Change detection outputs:
_ _ _ _ _ _ _
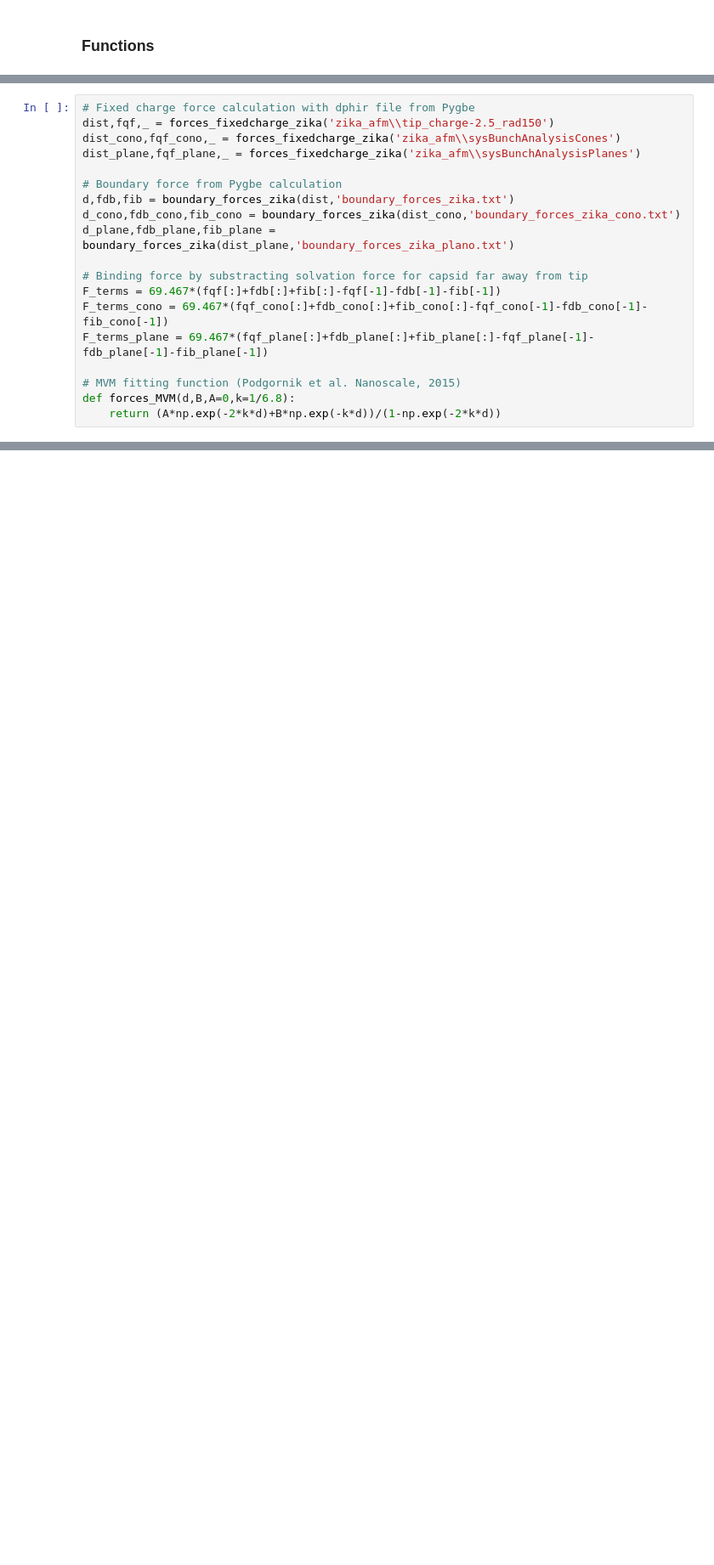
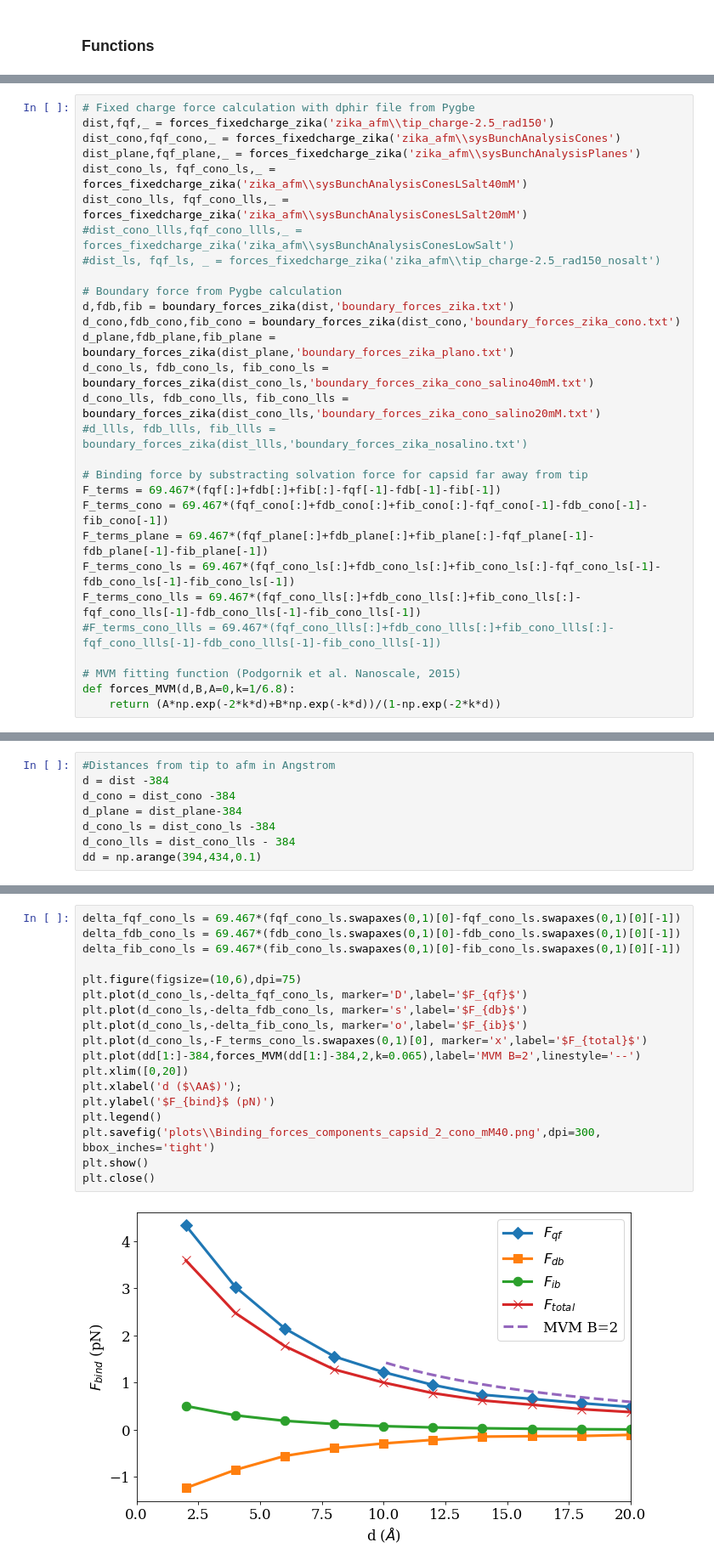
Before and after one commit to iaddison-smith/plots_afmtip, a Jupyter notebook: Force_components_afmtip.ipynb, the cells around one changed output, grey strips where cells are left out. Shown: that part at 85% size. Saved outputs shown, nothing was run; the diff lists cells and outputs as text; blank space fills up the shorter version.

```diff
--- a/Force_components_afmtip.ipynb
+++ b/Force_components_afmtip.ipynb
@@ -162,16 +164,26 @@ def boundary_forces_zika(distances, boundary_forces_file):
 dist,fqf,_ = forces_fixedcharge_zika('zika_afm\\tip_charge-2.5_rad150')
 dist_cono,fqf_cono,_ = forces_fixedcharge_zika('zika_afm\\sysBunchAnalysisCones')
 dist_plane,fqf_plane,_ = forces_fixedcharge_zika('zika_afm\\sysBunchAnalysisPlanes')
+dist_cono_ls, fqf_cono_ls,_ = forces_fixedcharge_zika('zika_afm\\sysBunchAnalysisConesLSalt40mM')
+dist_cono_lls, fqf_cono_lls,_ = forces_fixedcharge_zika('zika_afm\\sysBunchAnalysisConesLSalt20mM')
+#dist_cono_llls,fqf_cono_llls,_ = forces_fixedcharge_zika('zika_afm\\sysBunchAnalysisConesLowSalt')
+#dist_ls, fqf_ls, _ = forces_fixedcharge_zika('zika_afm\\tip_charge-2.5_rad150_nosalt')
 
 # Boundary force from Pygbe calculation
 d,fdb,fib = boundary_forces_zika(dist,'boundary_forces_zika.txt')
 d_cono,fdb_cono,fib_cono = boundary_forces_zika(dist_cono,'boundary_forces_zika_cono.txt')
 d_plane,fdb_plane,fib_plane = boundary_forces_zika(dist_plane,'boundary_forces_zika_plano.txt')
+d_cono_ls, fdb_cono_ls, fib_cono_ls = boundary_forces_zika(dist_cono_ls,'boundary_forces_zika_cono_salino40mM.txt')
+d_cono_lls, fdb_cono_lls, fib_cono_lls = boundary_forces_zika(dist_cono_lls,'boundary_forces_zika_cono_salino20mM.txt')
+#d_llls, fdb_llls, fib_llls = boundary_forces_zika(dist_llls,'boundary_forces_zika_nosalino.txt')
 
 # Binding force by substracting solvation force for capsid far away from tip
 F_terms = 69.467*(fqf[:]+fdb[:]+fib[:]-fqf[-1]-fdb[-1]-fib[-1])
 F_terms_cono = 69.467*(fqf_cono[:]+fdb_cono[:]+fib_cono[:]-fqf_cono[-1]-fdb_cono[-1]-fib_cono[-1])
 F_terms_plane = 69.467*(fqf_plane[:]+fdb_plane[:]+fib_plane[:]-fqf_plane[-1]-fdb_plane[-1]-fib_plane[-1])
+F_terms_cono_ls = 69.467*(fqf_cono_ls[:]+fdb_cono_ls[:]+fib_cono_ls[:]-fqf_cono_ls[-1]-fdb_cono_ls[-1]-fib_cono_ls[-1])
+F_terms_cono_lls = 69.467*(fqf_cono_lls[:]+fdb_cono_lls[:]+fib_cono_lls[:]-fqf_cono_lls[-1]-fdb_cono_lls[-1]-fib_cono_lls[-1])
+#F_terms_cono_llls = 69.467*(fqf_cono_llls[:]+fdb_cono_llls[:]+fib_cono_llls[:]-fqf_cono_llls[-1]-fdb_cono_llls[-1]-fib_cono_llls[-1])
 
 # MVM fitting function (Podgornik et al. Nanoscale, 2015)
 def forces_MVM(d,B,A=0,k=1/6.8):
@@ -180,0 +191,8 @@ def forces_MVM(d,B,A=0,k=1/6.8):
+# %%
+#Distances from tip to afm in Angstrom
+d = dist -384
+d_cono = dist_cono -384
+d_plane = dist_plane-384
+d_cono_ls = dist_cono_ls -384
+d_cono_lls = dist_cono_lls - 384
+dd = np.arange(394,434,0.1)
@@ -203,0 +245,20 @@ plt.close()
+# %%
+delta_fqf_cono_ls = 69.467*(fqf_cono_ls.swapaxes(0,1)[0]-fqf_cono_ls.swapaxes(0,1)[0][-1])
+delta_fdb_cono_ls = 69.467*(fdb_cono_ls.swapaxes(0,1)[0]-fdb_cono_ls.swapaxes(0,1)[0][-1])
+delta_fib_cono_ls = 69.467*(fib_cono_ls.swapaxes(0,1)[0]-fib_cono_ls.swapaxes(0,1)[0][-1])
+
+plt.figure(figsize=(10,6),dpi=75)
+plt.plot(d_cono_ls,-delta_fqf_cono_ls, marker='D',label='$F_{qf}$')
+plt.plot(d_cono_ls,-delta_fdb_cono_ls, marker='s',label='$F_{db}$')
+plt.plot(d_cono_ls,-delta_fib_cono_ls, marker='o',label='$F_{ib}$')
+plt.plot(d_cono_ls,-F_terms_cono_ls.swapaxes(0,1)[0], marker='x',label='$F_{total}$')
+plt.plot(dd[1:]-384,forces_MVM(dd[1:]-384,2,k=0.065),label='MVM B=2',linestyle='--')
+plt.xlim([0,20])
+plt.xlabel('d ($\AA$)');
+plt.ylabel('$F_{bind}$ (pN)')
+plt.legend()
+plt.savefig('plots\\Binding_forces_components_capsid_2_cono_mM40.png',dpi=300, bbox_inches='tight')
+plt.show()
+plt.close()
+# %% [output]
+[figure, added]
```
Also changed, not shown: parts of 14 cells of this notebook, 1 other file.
_ _ _ _ _ _ _
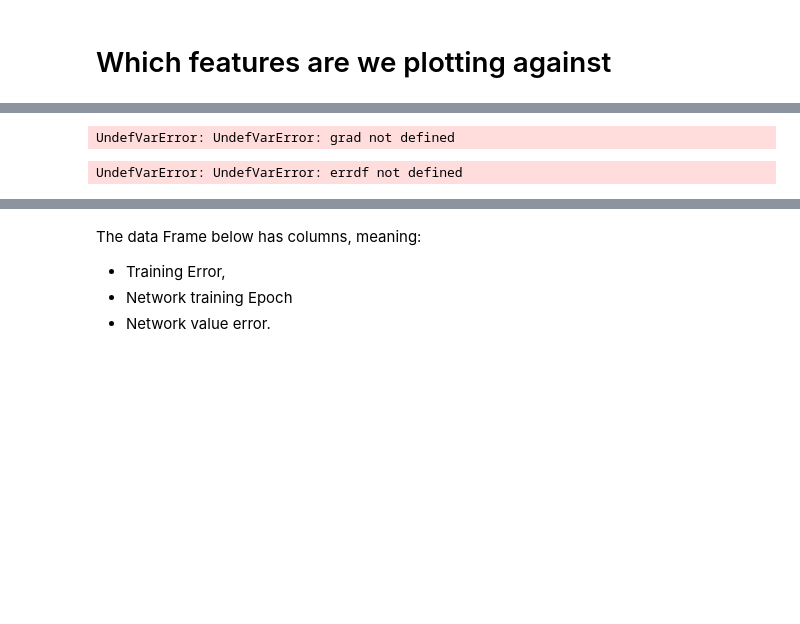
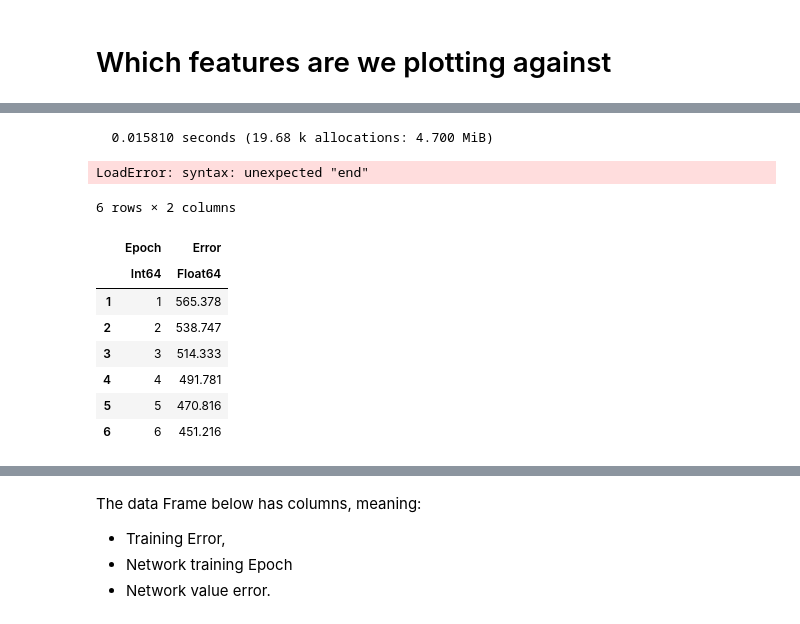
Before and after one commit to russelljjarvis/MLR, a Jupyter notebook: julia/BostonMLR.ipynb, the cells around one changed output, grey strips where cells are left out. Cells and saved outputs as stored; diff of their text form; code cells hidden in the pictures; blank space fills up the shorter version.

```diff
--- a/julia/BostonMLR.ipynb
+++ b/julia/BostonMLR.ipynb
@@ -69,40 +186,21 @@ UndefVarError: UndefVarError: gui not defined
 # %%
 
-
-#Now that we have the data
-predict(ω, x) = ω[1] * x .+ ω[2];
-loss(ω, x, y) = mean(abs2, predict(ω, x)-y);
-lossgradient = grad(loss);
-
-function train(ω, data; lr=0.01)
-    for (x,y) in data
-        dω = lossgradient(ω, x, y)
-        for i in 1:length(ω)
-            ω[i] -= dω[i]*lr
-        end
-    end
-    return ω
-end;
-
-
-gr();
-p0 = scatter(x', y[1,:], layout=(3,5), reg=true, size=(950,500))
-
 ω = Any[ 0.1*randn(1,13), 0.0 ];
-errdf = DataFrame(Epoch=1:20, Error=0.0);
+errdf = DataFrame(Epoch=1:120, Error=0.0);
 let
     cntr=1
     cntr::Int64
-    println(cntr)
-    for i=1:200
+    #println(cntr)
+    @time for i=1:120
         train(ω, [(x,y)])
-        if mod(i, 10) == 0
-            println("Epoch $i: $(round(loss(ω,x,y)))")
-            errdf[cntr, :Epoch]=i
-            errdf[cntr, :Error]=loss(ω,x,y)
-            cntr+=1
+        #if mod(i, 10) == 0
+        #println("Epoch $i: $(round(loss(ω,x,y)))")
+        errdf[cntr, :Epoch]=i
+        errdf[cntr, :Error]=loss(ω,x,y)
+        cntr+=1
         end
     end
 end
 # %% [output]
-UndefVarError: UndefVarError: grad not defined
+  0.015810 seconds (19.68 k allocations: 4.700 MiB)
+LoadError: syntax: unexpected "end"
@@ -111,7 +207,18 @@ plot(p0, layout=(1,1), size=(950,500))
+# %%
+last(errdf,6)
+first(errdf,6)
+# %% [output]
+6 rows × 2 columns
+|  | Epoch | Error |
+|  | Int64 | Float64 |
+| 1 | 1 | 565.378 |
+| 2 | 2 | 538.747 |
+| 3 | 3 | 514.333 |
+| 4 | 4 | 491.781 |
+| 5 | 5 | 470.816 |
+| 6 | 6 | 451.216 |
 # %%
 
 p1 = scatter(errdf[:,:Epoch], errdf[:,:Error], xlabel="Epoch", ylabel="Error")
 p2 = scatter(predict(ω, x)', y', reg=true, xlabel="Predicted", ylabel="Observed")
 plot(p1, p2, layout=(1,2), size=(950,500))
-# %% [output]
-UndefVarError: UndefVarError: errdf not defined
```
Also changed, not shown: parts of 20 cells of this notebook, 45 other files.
_ _ _ _ _ _ _
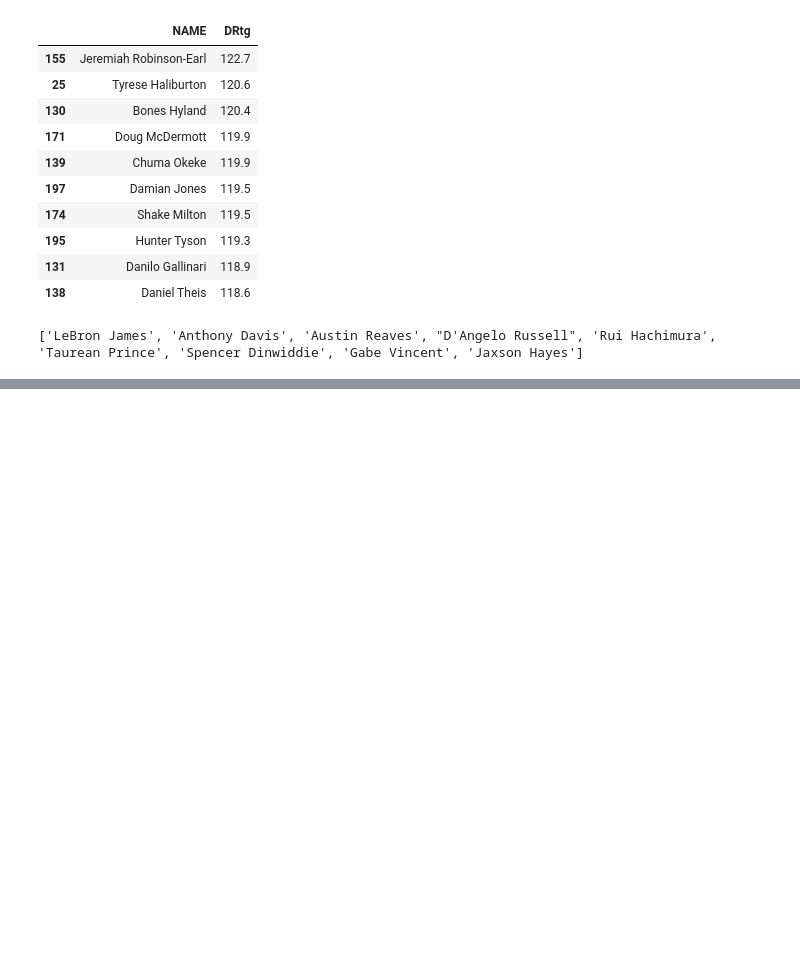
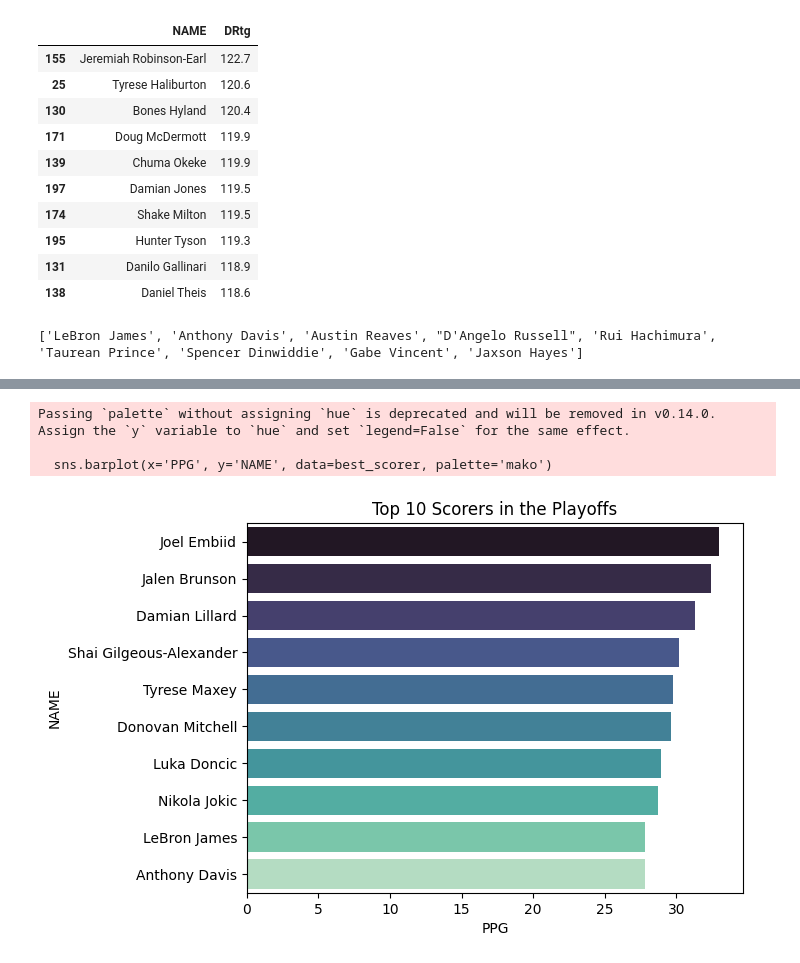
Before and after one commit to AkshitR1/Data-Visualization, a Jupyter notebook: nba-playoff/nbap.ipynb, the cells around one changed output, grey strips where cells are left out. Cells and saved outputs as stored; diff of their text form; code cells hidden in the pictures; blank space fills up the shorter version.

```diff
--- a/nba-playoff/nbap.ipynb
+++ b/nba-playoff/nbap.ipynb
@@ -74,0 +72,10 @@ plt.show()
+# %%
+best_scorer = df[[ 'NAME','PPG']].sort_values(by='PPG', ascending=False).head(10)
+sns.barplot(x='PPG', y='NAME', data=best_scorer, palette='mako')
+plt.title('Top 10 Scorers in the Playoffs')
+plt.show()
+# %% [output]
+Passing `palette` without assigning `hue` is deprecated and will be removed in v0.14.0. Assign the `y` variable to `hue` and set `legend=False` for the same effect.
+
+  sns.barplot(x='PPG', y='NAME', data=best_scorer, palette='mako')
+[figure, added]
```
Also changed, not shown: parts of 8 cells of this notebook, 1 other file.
_ _ _ _ _ _ _
● EXERCISE DESCRIPTION:
Each line of the records that contains the string "UndefVarError" must be copied.

● WRITTEN RESPONSE:
@@ -69,40 +186,21 @@ UndefVarError: UndefVarError: gui not defined
-UndefVarError: UndefVarError: grad not defined
-UndefVarError: UndefVarError: errdf not defined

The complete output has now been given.